## Your assignment
Write out each line of the entries below that holds the word "props".

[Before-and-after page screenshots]
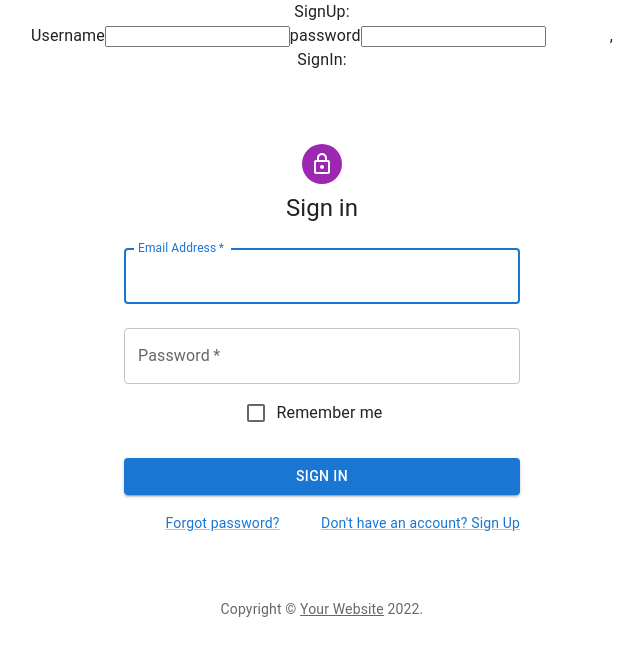
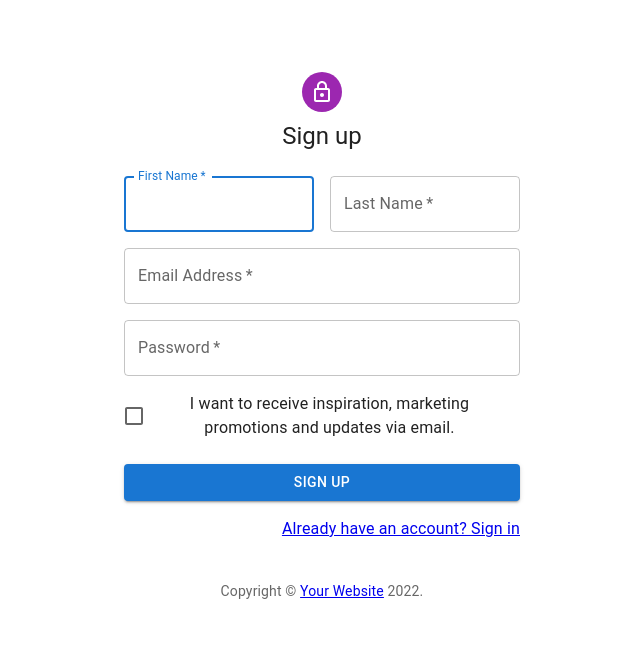
Before and after one commit to TheBridge-FullStackDeveloper/firebase-fs-nov-22, a React (Create React App) app: page /register in a window 1280 px wide. Shown: the top 656 px of the page, without its empty margins (318-962 px from the left). Built offline with nearby package versions, Linux system fonts and the light colour scheme; no server answers.

Commit message:
style: router

```diff
--- a/package.json
+++ b/package.json
@@ -15,6 +15,8 @@
     "firebase": "^9.14.0",
     "react": "^18.2.0",
     "react-dom": "^18.2.0",
+    "react-google-button": "^0.7.2",
+    "react-router-dom": "^6.4.3",
     "react-scripts": "5.0.1",
     "web-vitals": "^2.1.4"
   },
--- a/src/App.js
+++ b/src/App.js
@@ -1,4 +1,5 @@
 import { useEffect, useState } from "react";
+import { Routes, Route } from "react-router-dom";
 
 import "./App.css";
 import Home from "./components/Home";
@@ -17,14 +18,11 @@
 
   return (
     <div className="App">
-      {!user ? (
-        <>
-          SignUp: <SignUp />
-          SignIn: <SignIn />
-        </>
-      ) : (
-        <Home user={user} />
-      )}
+      <Routes>
+        <Route path="/login" element={<SignIn />} />
+        <Route path="/register" element={<SignUp />} />
+        <Route path="/" element={<Home user={user} />} />
+      </Routes>
     </div>
   );
 }
--- a/src/components/Home.js
+++ b/src/components/Home.js
@@ -1,17 +1,17 @@
-import {
-  AppBar,
-  IconButton,
-  Menu,
-  MenuItem,
-  Toolbar,
-} from "@mui/material";
+import { AppBar, IconButton, Menu, MenuItem, Toolbar } from "@mui/material";
 import { useState } from "react";
+import { Navigate } from "react-router-dom";
+
 import AccountCircle from "@mui/icons-material/AccountCircle";
 import { auth } from "../services/firebase";
 import Songs from "./Songs";
 
 const Home = ({ user }) => {
   const [anchorEl, setAnchorEl] = useState(null);
+
+  if (!user) {
+    return <Navigate to="/login" replace={true} />
+  }
 
   const handleMenu = (event) => {
     setAnchorEl(event.currentTarget);
--- a/src/components/SignIn.js
+++ b/src/components/SignIn.js
@@ -1,28 +1,39 @@
-import * as React from 'react';
-import Avatar from '@mui/material/Avatar';
-import Button from '@mui/material/Button';
-import CssBaseline from '@mui/material/CssBaseline';
-import TextField from '@mui/material/TextField';
-import FormControlLabel from '@mui/material/FormControlLabel';
-import Checkbox from '@mui/material/Checkbox';
-import Link from '@mui/material/Link';
-import Grid from '@mui/material/Grid';
-import Box from '@mui/material/Box';
-import LockOutlinedIcon from '@mui/icons-material/LockOutlined';
-import Typography from '@mui/material/Typography';
-import Container from '@mui/material/Container';
-import { createTheme, ThemeProvider } from '@mui/material/styles';
-import { signInWithEmailAndPassword } from '../services/firebase';
+import * as React from "react";
+import Avatar from "@mui/material/Avatar";
+import Button from "@mui/material/Button";
+import CssBaseline from "@mui/material/CssBaseline";
+import TextField from "@mui/material/TextField";
+import FormControlLabel from "@mui/material/FormControlLabel";
+import Checkbox from "@mui/material/Checkbox";
+import { Link } from "react-router-dom";
+import Grid from "@mui/material/Grid";
+import Box from "@mui/material/Box";
+import LockOutlinedIcon from "@mui/icons-material/LockOutlined";
+import Typography from "@mui/material/Typography";
+import Container from "@mui/material/Container";
+import { createTheme, ThemeProvider } from "@mui/material/styles";
+import GoogleButton from "react-google-button";
+import { useNavigate } from "react-router-dom";
+
+import {
+  signInWithEmailAndPassword,
+  signInWithGoogle,
+} from "../services/firebase";
 
 function Copyright(props) {
   return (
-    <Typography variant="body2" color="text.secondary" align="center" {...props}>
-      {'Copyright © '}
+    <Typography
+      variant="body2"
+      color="text.secondary"
+      align="center"
+      {...props}
+    >
+      {"Copyright © "}
       <Link color="inherit" href="https://mui.com/">
         Your Website
-      </Link>{' '}
+      </Link>{" "}
       {new Date().getFullYear()}
-      {'.'}
+      {"."}
     </Typography>
   );
 }
@@ -30,11 +41,22 @@
 const theme = createTheme();
 
 export default function SignIn() {
+  const navigate = useNavigate();
+
   const handleSubmit = (event) => {
     event.preventDefault();
     const data = new FormData(event.currentTarget);
-    signInWithEmailAndPassword(data.get('email'), data.get('password'));
+    signInWithEmailAndPassword(data.get("email"), data.get("password")).then(
+      () => {
+        navigate("/");
+      }
+    );
   };
+
+  const googleLogin = () =>
+    signInWithGoogle().then(() => {
+      navigate("/");
+    });
 
   return (
     <ThemeProvider theme={theme}>
@@ -43,18 +65,23 @@
         <Box
           sx={{
             marginTop: 8,
-            display: 'flex',
-            flexDirection: 'column',
-            alignItems: 'center',
+            display: "flex",
+            flexDirection: "column",
+            alignItems: "center",
           }}
         >
-          <Avatar sx={{ m: 1, bgcolor: 'secondary.main' }}>
+          <Avatar sx={{ m: 1, bgcolor: "secondary.main" }}>
             <LockOutlinedIcon />
           </Avatar>
           <Typography component="h1" variant="h5">
             Sign in
           </Typography>
-          <Box component="form" onSubmit={handleSubmit} noValidate sx={{ mt: 1 }}>
+          <Box
+            component="form"
+            onSubmit={handleSubmit}
+            noValidate
+            sx={{ mt: 1 }}
+          >
             <TextField
               margin="normal"
               required
@@ -87,6 +114,7 @@
             >
               Sign In
             </Button>
+            <GoogleButton onClick={googleLogin} />
             <Grid container>
               <Grid item xs>
                 <Link href="#" variant="body2">
@@ -94,7 +122,7 @@
                 </Link>
               </Grid>
               <Grid item>
-                <Link href="#" variant="body2">
+                <Link to="/register" variant="body2">
                   {"Don't have an account? Sign Up"}
                 </Link>
               </Grid>
--- a/src/components/SignUp.js
+++ b/src/components/SignUp.js
@@ -1,36 +1,150 @@
-import { Button } from "@mui/material";
-import { useState } from "react";
+import * as React from "react";
+import Avatar from "@mui/material/Avatar";
+import Button from "@mui/material/Button";
+import CssBaseline from "@mui/material/CssBaseline";
+import TextField from "@mui/material/TextField";
+import FormControlLabel from "@mui/material/FormControlLabel";
+import Checkbox from "@mui/material/Checkbox";
+import Grid from "@mui/material/Grid";
+import Box from "@mui/material/Box";
+import LockOutlinedIcon from "@mui/icons-material/LockOutlined";
+import Typography from "@mui/material/Typography";
+import Container from "@mui/material/Container";
+import { createTheme, ThemeProvider } from "@mui/material/styles";
+import { Link } from "react-router-dom";
+import { useNavigate } from "react-router-dom";
+
 import { createUserWithEmailAndPassword } from "../services/firebase";
 
-const SignUp = () => {
-  const [credentials, setCredentials] = useState({
-    username: "",
-    password: "",
-  });
+function Copyright(props) {
+  return (
+    <Typography
+      variant="body2"
+      color="text.secondary"
+      align="center"
+      {...props}
+    >
+      {"Copyright © "}
+      <Link color="inherit" href="https://mui.com/">
+        Your Website
+      </Link>{" "}
+      {new Date().getFullYear()}
+      {"."}
+    </Typography>
+  );
+}
 
-  const onSubmit = (e) => {
-    e.preventDefault();
-    createUserWithEmailAndPassword(credentials.username, credentials.password);
-  };
+const theme = createTheme();
 
-  const onChange = (e) => {
-    setCredentials((prev) => ({
-      ...prev,
-      [e.target.name]: e.target.value,
-    }));
+export default function SignUp() {
+  const navigate = useNavigate();
+
+  const handleSubmit = (event) => {
+    event.preventDefault();
+    const data = new FormData(event.currentTarget);
+    createUserWithEmailAndPassword(
+      data.get("email"),
+      data.get("password")
+    ).then(() => {
+      navigate("/");
+    });
   };
 
   return (
-    <div>
-      <form onSubmit={onSubmit}>
-        <label htmlFor="username">Username</label>
-        <input onChange={onChange} type="text" name="username" />
-        <label htmlFor="password">password</label>
-        <input onChange={onChange} type="password" name="password" />
-        <Button type="submit" label="Submit" primary />,
-      </form>
-    </div>
+    <ThemeProvider theme={theme}>
+      <Container component="main" maxWidth="xs">
+        <CssBaseline />
+        <Box
+          sx={{
+            marginTop: 8,
+            display: "flex",
+            flexDirection: "column",
+            alignItems: "center",
+          }}
+        >
+          <Avatar sx={{ m: 1, bgcolor: "secondary.main" }}>
+            <LockOutlinedIcon />
+          </Avatar>
+          <Typography component="h1" variant="h5">
+            Sign up
+          </Typography>
+          <Box
+            component="form"
+            noValidate
+            onSubmit={handleSubmit}
+            sx={{ mt: 3 }}
+          >
+            <Grid container spacing={2}>
+              <Grid item xs={12} sm={6}>
+                <TextField
+                  autoComplete="given-name"
+                  name="firstName"
+                  required
+                  fullWidth
+                  id="firstName"
+                  label="First Name"
+                  autoFocus
+                />
+              </Grid>
+              <Grid item xs={12} sm={6}>
+                <TextField
+                  required
+                  fullWidth
+                  id="lastName"
+                  label="Last Name"
+                  name="lastName"
+                  autoComplete="family-name"
+                />
+              </Grid>
+              <Grid item xs={12}>
+                <TextField
+                  required
+                  fullWidth
+                  id="email"
+                  label="Email Address"
+                  name="email"
+                  autoComplete="email"
+                />
+              </Grid>
+              <Grid item xs={12}>
+                <TextField
+                  required
+                  fullWidth
+                  name="password"
+                  label="Password"
+                  type="password"
+                  id="password"
+                  autoComplete="new-password"
+                />
+              </Grid>
+              <Grid item xs={12}>
+                <FormControlLabel
+                  control={
+                    <Checkbox value="allowExtraEmails" color="primary" />
+                  }
+                  label="I want to receive inspiration, marketing promotions and updates via email."
+                />
+              </Grid>
+            </Grid>
+            <Button
+              type="submit"
+              fullWidth
+              variant="contained"
+              sx={{ mt: 3, mb: 2 }}
+            >
+              Sign Up
+            </Button>
+            <Grid container justifyContent="flex-end">
+              <Grid item>
+                <Link to="/login" variant="body2">
+                  Already have an account? Sign in
+                </Link>
+              </Grid>
+            </Grid>
+          </Box>
+        </Box>
+        <Copyright sx={{ mt: 5 }} />
+      </Container>
+    </ThemeProvider>
   );
-};
-
-export default SignUp;
+}
--- a/src/index.js
+++ b/src/index.js
@@ -4,10 +4,14 @@
 import App from './App';
 import reportWebVitals from './reportWebVitals';
 
+import { BrowserRouter } from "react-router-dom";
+
 const root = ReactDOM.createRoot(document.getElementById('root'));
 root.render(
   <React.StrictMode>
-    <App />
+    <BrowserRouter>
+      <App />
+    </BrowserRouter>
   </React.StrictMode>
 );
 
```
Also changed, not shown: 1 other file (tests, documents, lock files or other folders).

## Answer for the task
 function Copyright(props) {
-    <Typography variant="body2" color="text.secondary" align="center" {...props}>
+      {...props}
+function Copyright(props) {
+      {...props}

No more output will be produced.